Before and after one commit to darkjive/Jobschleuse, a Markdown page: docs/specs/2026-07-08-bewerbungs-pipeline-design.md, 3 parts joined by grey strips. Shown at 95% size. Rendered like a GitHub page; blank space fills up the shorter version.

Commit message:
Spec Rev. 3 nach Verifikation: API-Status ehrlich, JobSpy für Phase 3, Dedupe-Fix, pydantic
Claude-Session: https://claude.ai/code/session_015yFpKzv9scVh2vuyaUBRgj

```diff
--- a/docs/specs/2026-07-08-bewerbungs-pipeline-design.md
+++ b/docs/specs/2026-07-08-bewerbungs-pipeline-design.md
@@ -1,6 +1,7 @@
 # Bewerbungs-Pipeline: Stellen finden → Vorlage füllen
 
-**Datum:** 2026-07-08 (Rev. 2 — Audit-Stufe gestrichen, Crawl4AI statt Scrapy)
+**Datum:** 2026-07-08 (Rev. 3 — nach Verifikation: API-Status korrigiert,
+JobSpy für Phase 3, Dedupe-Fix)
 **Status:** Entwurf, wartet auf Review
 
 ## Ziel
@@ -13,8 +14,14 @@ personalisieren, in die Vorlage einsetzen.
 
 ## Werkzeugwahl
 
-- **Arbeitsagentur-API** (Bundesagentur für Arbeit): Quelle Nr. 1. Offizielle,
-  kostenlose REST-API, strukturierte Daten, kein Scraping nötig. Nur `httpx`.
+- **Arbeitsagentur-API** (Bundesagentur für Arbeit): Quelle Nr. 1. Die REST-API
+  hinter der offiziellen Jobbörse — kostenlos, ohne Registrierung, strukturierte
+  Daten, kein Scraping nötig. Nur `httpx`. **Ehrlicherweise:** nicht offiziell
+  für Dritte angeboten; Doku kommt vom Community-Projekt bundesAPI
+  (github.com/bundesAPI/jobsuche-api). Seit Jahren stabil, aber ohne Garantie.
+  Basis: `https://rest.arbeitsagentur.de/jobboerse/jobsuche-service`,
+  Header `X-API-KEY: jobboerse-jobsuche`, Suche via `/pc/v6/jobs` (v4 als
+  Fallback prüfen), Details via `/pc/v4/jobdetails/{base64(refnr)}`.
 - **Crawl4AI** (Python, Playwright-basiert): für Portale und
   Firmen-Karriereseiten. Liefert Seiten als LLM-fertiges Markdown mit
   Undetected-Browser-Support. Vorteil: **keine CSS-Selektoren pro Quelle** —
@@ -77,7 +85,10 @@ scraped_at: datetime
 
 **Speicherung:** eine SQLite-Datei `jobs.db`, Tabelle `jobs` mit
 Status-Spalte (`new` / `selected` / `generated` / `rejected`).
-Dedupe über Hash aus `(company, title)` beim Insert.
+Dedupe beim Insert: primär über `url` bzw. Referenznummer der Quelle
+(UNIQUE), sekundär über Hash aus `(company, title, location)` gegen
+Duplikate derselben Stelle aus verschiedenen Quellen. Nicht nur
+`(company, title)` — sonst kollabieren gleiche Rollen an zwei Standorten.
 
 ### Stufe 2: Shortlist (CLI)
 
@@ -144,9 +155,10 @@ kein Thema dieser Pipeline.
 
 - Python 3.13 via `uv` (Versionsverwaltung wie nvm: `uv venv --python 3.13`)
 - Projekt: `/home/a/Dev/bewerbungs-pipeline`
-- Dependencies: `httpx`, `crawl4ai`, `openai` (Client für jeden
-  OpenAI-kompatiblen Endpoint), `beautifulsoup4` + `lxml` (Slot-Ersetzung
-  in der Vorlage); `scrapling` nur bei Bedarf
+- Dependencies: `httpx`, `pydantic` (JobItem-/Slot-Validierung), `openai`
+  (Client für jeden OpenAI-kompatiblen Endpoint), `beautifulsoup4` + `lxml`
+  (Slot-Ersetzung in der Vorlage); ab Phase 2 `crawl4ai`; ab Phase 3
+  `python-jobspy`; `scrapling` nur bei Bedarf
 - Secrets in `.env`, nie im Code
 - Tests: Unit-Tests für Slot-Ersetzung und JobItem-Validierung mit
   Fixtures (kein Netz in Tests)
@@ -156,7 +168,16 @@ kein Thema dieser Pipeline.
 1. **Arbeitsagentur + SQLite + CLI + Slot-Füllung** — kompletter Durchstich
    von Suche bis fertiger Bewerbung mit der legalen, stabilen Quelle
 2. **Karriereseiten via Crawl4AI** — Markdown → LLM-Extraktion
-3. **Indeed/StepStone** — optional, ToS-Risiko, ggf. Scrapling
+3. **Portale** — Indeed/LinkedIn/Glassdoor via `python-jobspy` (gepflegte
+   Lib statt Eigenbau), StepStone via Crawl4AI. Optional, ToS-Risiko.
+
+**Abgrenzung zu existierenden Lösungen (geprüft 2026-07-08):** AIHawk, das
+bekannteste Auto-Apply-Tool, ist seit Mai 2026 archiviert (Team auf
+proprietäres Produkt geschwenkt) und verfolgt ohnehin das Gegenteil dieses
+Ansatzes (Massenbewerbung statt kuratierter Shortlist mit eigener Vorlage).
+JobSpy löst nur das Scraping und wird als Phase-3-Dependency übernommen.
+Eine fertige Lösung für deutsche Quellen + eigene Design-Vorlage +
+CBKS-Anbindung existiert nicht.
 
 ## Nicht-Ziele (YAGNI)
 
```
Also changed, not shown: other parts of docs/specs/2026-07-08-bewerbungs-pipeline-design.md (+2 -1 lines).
++++++
Could you retype every line of the data exactly?

*Written answer*
Before and after one commit to darkjive/Jobschleuse, a Markdown page: docs/specs/2026-07-08-bewerbungs-pipeline-design.md, 3 parts joined by grey strips. Shown at 95% size. Rendered like a GitHub page; blank space fills up the shorter version.

Commit message:
Spec Rev. 3 nach Verifikation: API-Status ehrlich, JobSpy für Phase 3, Dedupe-Fix, pydantic
Claude-Session: https://claude.ai/code/session_015yFpKzv9scVh2vuyaUBRgj

```diff
--- a/docs/specs/2026-07-08-bewerbungs-pipeline-design.md
+++ b/docs/specs/2026-07-08-bewerbungs-pipeline-design.md
@@ -1,6 +1,7 @@
 # Bewerbungs-Pipeline: Stellen finden → Vorlage füllen
 
-**Datum:** 2026-07-08 (Rev. 2 — Audit-Stufe gestrichen, Crawl4AI statt Scrapy)
+**Datum:** 2026-07-08 (Rev. 3 — nach Verifikation: API-Status korrigiert,
+JobSpy für Phase 3, Dedupe-Fix)
 **Status:** Entwurf, wartet auf Review
 
 ## Ziel
@@ -13,8 +14,14 @@ personalisieren, in die Vorlage einsetzen.
 
 ## Werkzeugwahl
 
-- **Arbeitsagentur-API** (Bundesagentur für Arbeit): Quelle Nr. 1. Offizielle,
-  kostenlose REST-API, strukturierte Daten, kein Scraping nötig. Nur `httpx`.
+- **Arbeitsagentur-API** (Bundesagentur für Arbeit): Quelle Nr. 1. Die REST-API
+  hinter der offiziellen Jobbörse — kostenlos, ohne Registrierung, strukturierte
+  Daten, kein Scraping nötig. Nur `httpx`. **Ehrlicherweise:** nicht offiziell
+  für Dritte angeboten; Doku kommt vom Community-Projekt bundesAPI
+  (github.com/bundesAPI/jobsuche-api). Seit Jahren stabil, aber ohne Garantie.
+  Basis: `https://rest.arbeitsagentur.de/jobboerse/jobsuche-service`,
+  Header `X-API-KEY: jobboerse-jobsuche`, Suche via `/pc/v6/jobs` (v4 als
+  Fallback prüfen), Details via `/pc/v4/jobdetails/{base64(refnr)}`.
 - **Crawl4AI** (Python, Playwright-basiert): für Portale und
   Firmen-Karriereseiten. Liefert Seiten als LLM-fertiges Markdown mit
   Undetected-Browser-Support. Vorteil: **keine CSS-Selektoren pro Quelle** —
@@ -77,7 +85,10 @@ scraped_at: datetime
 
 **Speicherung:** eine SQLite-Datei `jobs.db`, Tabelle `jobs` mit
 Status-Spalte (`new` / `selected` / `generated` / `rejected`).
-Dedupe über Hash aus `(company, title)` beim Insert.
+Dedupe beim Insert: primär über `url` bzw. Referenznummer der Quelle
+(UNIQUE), sekundär über Hash aus `(company, title, location)` gegen
+Duplikate derselben Stelle aus verschiedenen Quellen. Nicht nur
+`(company, title)` — sonst kollabieren gleiche Rollen an zwei Standorten.
 
 ### Stufe 2: Shortlist (CLI)
 
@@ -144,9 +155,10 @@ kein Thema dieser Pipeline.
 
 - Python 3.13 via `uv` (Versionsverwaltung wie nvm: `uv venv --python 3.13`)
 - Projekt: `/home/a/Dev/bewerbungs-pipeline`
-- Dependencies: `httpx`, `crawl4ai`, `openai` (Client für jeden
-  OpenAI-kompatiblen Endpoint), `beautifulsoup4` + `lxml` (Slot-Ersetzung
-  in der Vorlage); `scrapling` nur bei Bedarf
+- Dependencies: `httpx`, `pydantic` (JobItem-/Slot-Validierung), `openai`
+  (Client für jeden OpenAI-kompatiblen Endpoint), `beautifulsoup4` + `lxml`
+  (Slot-Ersetzung in der Vorlage); ab Phase 2 `crawl4ai`; ab Phase 3
+  `python-jobspy`; `scrapling` nur bei Bedarf
 - Secrets in `.env`, nie im Code
 - Tests: Unit-Tests für Slot-Ersetzung und JobItem-Validierung mit
   Fixtures (kein Netz in Tests)
@@ -156,7 +168,16 @@ kein Thema dieser Pipeline.
 1. **Arbeitsagentur + SQLite + CLI + Slot-Füllung** — kompletter Durchstich
    von Suche bis fertiger Bewerbung mit der legalen, stabilen Quelle
 2. **Karriereseiten via Crawl4AI** — Markdown → LLM-Extraktion
-3. **Indeed/StepStone** — optional, ToS-Risiko, ggf. Scrapling
+3. **Portale** — Indeed/LinkedIn/Glassdoor via `python-jobspy` (gepflegte
+   Lib statt Eigenbau), StepStone via Crawl4AI. Optional, ToS-Risiko.
+
+**Abgrenzung zu existierenden Lösungen (geprüft 2026-07-08):** AIHawk, das
+bekannteste Auto-Apply-Tool, ist seit Mai 2026 archiviert (Team auf
+proprietäres Produkt geschwenkt) und verfolgt ohnehin das Gegenteil dieses
+Ansatzes (Massenbewerbung statt kuratierter Shortlist mit eigener Vorlage).
+JobSpy löst nur das Scraping und wird als Phase-3-Dependency übernommen.
+Eine fertige Lösung für deutsche Quellen + eigene Design-Vorlage +
+CBKS-Anbindung existiert nicht.
 
 ## Nicht-Ziele (YAGNI)
 
```
Also changed, not shown: other parts of docs/specs/2026-07-08-bewerbungs-pipeline-design.md (+2 -1 lines).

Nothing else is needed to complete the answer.